But to get back to Walter, what Anna Mastro gets to do is put her myth/premise into one or two sentences to set up the entire storyline and introduce the inevitable conflict — finding a man whom Walter is unable to judge. How beautifully simple is that? And now the film has all the character-time it needs to make us feel feelings! Instead of laying out the potentially esoteric idea of a new mythology, we get to explore the idea of loss and the nuances of the human condition; less exposition, more laughter and tears. With our movie Spring, you have to walk through the valley of science and understanding before we even get to try to make you cry. That’s not necessarily a good or bad thing, but it’s a choice you have to make by default when you decide that you want to mess with the Canon of Myths.

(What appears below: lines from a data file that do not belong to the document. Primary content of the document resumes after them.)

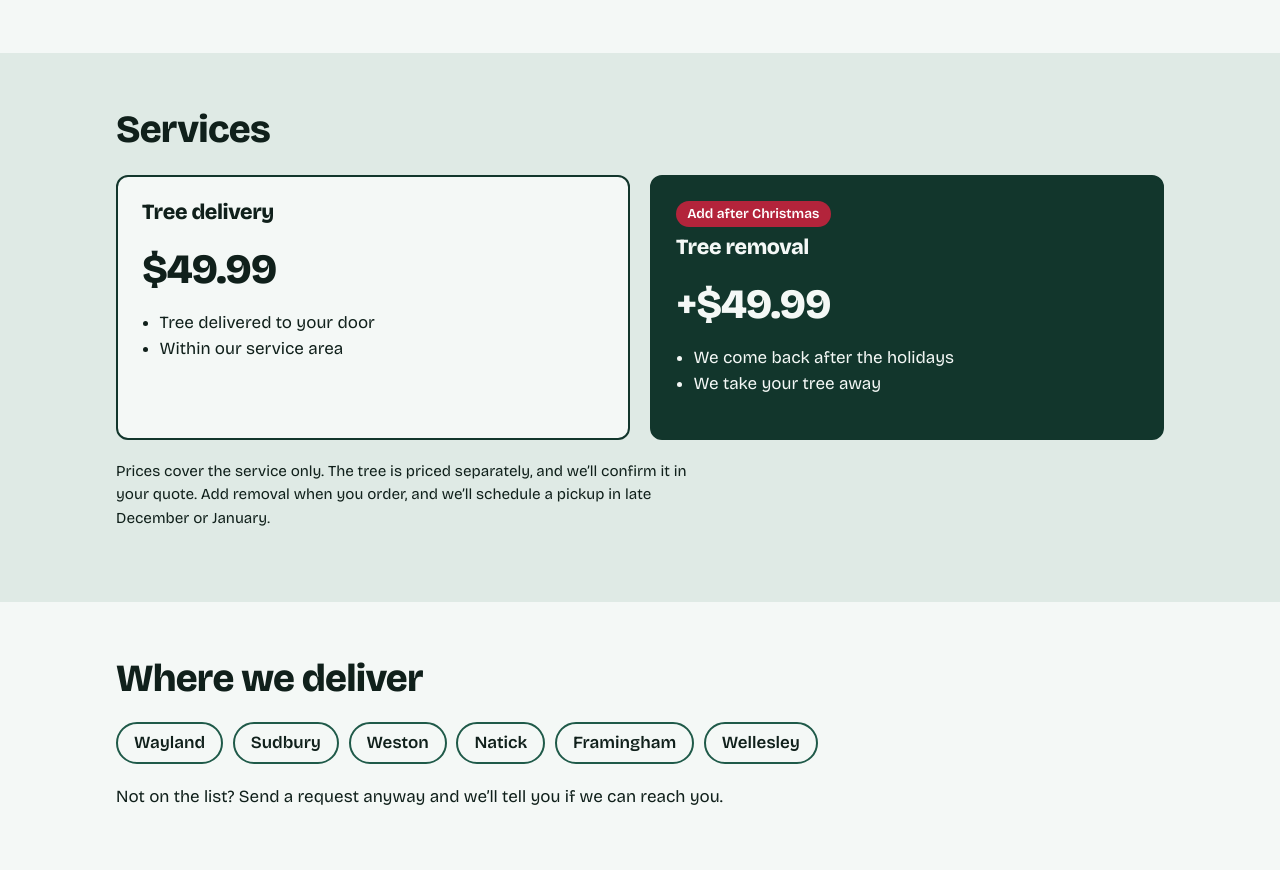
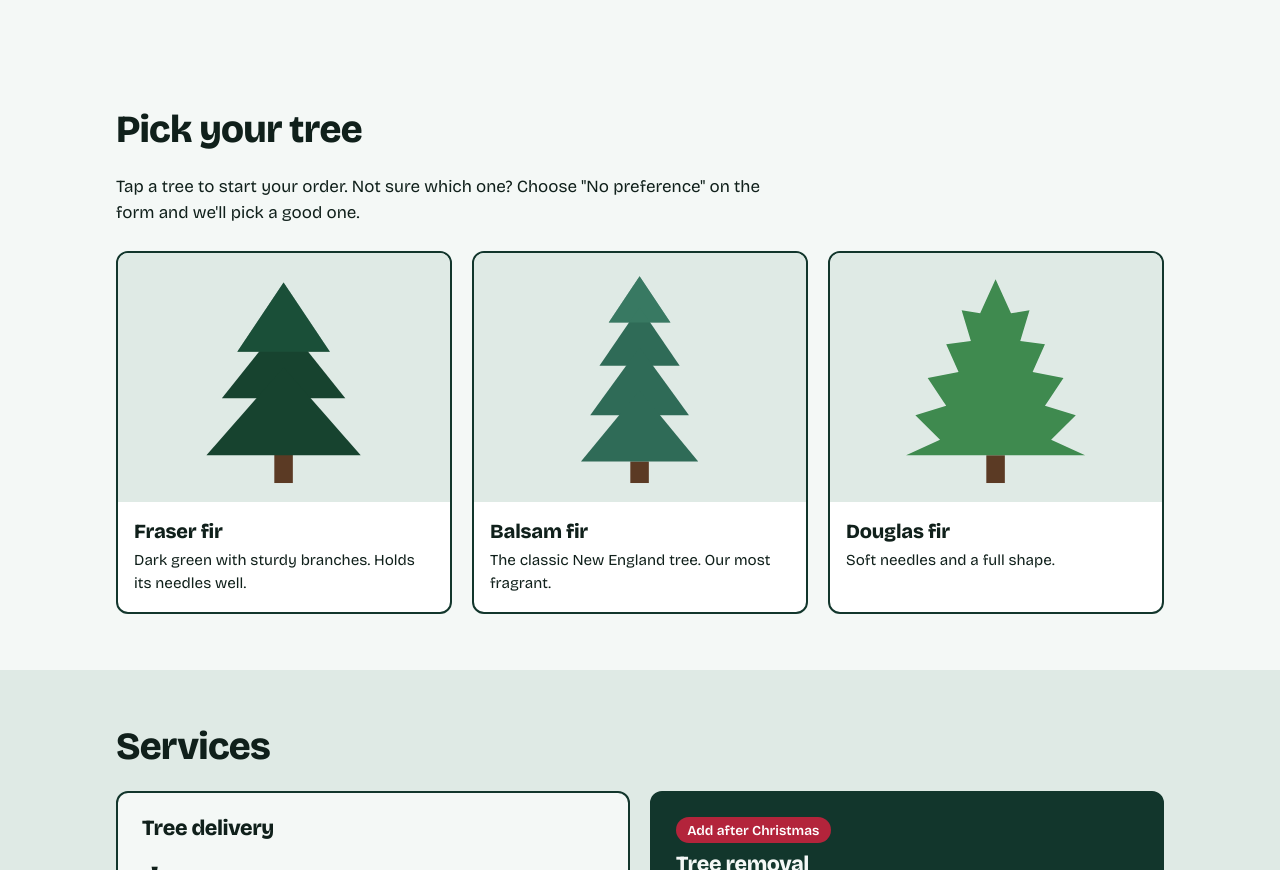
Before and after one commit to gavinbalukonis-oss/treeline-delivery, a plain HTML site: page index.html in a window 1280 px wide. Shown: the part 869-1739 px from the top of the page. Drawn offline with nearby package versions, Linux system fonts and the light colour scheme.

Commit message:
Update index.html

```diff
--- a/index.html
+++ b/index.html
@@ -62,6 +62,18 @@ section{padding:3.5rem 0}
 .tag{align-self:flex-start;background:var(--cranberry);color:#fff;border-radius:999px;font-size:.85rem;padding:.15rem .7rem;margin-bottom:.6rem;font-weight:600}
 .note{font-size:.95rem;margin-top:1.25rem}
 
+/* tree picker */
+.trees{background:var(--snow)}
+.pick{display:grid;gap:1.25rem;grid-template-columns:repeat(auto-fit,minmax(13rem,1fr));margin-top:1.5rem}
+.tree{display:block;text-decoration:none;border:2px solid var(--spruce);border-radius:.75rem;background:#fff;overflow:hidden;transition:border-color .15s,transform .15s}
+.tree:hover{border-color:var(--cranberry);transform:translateY(-3px)}
+.tree .pic{position:relative;background:var(--frost);aspect-ratio:4/3;display:grid;place-items:center}
+.tree .pic svg{height:88%;width:auto}
+.tree .pic img{position:absolute;inset:0;width:100%;height:100%;object-fit:cover}
+.tree .name{display:block;padding:.9rem 1rem .1rem;font-size:1.25rem;font-weight:800;letter-spacing:-.01em}
+.tree .desc{display:block;padding:0 1rem 1rem;font-size:.95rem}
+@media (prefers-reduced-motion:reduce){.tree{transition:none}.tree:hover{transform:none}}
+
 /* towns */
 .towns{display:flex;flex-wrap:wrap;gap:.6rem;padding:0;list-style:none;margin:1.25rem 0}
 .towns li{border:2px solid var(--pine);border-radius:999px;padding:.35rem 1rem;font-weight:600}
@@ -121,6 +133,56 @@ footer{padding:2rem 0;font-size:.95rem}
         <li><strong>We confirm</strong>We reply with availability, your total price and a delivery window.</li>
         <li><strong>We deliver</strong>Your tree arrives at your door. After Christmas, we can come back and take it away.</li>
       </ol>
+    </div>
+  </section>
+
+  <section class="trees" id="trees">
+    <div class="wrap">
+      <h2>Pick your tree</h2>
+      <p>Tap a tree to start your order. Not sure which one? Choose "No preference" on the form and we'll pick a good one.</p>
+      <div class="pick">
+        <!-- To show a real photo, upload a file named trees/fraser.jpg (and balsam.jpg, douglas.jpg) to your repo. It appears over the drawing automatically. -->
+        <a class="tree" href="#request" data-type="Fraser fir" aria-label="Order a Fraser fir">
+          <span class="pic">
+            <svg viewBox="0 0 120 142" role="img" aria-label="Illustration of a Fraser fir" xmlns="http://www.w3.org/2000/svg">
+              <rect x="54" y="120" width="12" height="20" fill="#5b3a24"/>
+              <polygon points="60,10 90,55 30,55" fill="#17432f"/>
+              <polygon points="60,35 100,85 20,85" fill="#17432f"/>
+              <polygon points="60,65 110,122 10,122" fill="#17432f"/>
+              <polygon points="60,10 90,55 30,55" fill="#1e5a40" opacity=".55"/>
+            </svg>
+            <img src="trees/fraser.jpg" alt="Fraser fir Christmas tree" loading="lazy" onerror="this.remove()">
+          </span>
+          <span class="name">Fraser fir</span>
+          <span class="desc">Dark green with sturdy branches. Holds its needles well.</span>
+        </a>
+        <a class="tree" href="#request" data-type="Balsam fir" aria-label="Order a Balsam fir">
+          <span class="pic">
+            <svg viewBox="0 0 120 142" role="img" aria-label="Illustration of a Balsam fir" xmlns="http://www.w3.org/2000/svg">
+              <rect x="54" y="126" width="12" height="14" fill="#5b3a24"/>
+              <polygon points="60,6 80,36 40,36" fill="#2f6b57"/>
+              <polygon points="60,26 86,64 34,64" fill="#2f6b57"/>
+              <polygon points="60,52 92,96 28,96" fill="#2f6b57"/>
+              <polygon points="60,80 98,126 22,126" fill="#2f6b57"/>
+              <polygon points="60,6 80,36 40,36" fill="#3f8369" opacity=".6"/>
+            </svg>
+            <img src="trees/balsam.jpg" alt="Balsam fir Christmas tree" loading="lazy" onerror="this.remove()">
+          </span>
+          <span class="name">Balsam fir</span>
+          <span class="desc">The classic New England tree. Our most fragrant.</span>
+        </a>
+        <a class="tree" href="#request" data-type="Douglas fir" aria-label="Order a Douglas fir">
+          <span class="pic">
+            <svg viewBox="0 0 120 142" role="img" aria-label="Illustration of a Douglas fir" xmlns="http://www.w3.org/2000/svg">
+              <rect x="54" y="122" width="12" height="18" fill="#5b3a24"/>
+              <polygon points="60,8 70,30 82,28 76,48 92,50 84,68 104,72 92,90 112,96 96,112 118,122 2,122 24,112 8,96 28,90 16,72 36,68 28,50 44,48 38,28 50,30" fill="#3f8a4f"/>
+            </svg>
+            <img src="trees/douglas.jpg" alt="Douglas fir Christmas tree" loading="lazy" onerror="this.remove()">
+          </span>
+          <span class="name">Douglas fir</span>
+          <span class="desc">Soft needles and a full shape.</span>
+        </a>
+      </div>
     </div>
   </section>
 
@@ -301,6 +363,13 @@ footer{padding:2rem 0;font-size:.95rem}
         btn.disabled = false; btn.textContent = "Send request";
       });
   });
+
+  // Tapping a tree picks that type on the form (the page then scrolls to the form).
+  document.querySelectorAll(".tree").forEach(function (a) {
+    a.addEventListener("click", function () {
+      form.querySelector('select[name="type"]').value = a.dataset.type;
+    });
+  });
 </script>
 </body>
 </html>
```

Myths easily and quickly develop a syntax for a large group of ideas by only using a few words (as language and human interaction should), and in many ways it accesses and roots itself in some of the earliest memories that we all have. Not to get too Jungian on you, but archetypes can be incredibly useful for transcending the basics that we already know. Let’s call it the Christ-figure Paradigm of Radness. Deriving from the primordial sun gods and resulting in the model for most modern-day religions, the Christ-figure Paradigm of Radness is an awesomely economic device for mythical storytelling. In film, even using basic scientific principles like Newton’s Laws requires at least a little exposition, but with the Christ-figure Paradigm of Radness you scarcely need more than a few words or a few images. Without this paradigm, we’d have to explain it every single time we used Biblical mythology in order to explore a deeper idea. Natives in the South American jungle wouldn’t intuitively understand something like Walter because it uses an assumed knowledge of a pre-existing myth.
Genre is in many ways a pre-established set of ideas that you can stand on without having to explain them, in the way that films and stories all stand on the shoulders of other giants. Instead of re-proving a scientific fact, you have a license to build on it, to take it further and help us all understand even more than we did before. Walter took the Judeo-Christian myth and used it to its advantage and helped us understand more about the human condition, and we think that’s a beautiful thing.
Full disclosure: Inconsequentially but very charmingly, we met Anna Mastro, the lovely and talented director of Walter, at a warehouse-sized gala thing with 3000 people where no one knew anyone else. She had the sand to just walk up to the two of us and introduce herself and start chatting to us. Huge sigh of relief that her movie is also a work of radness.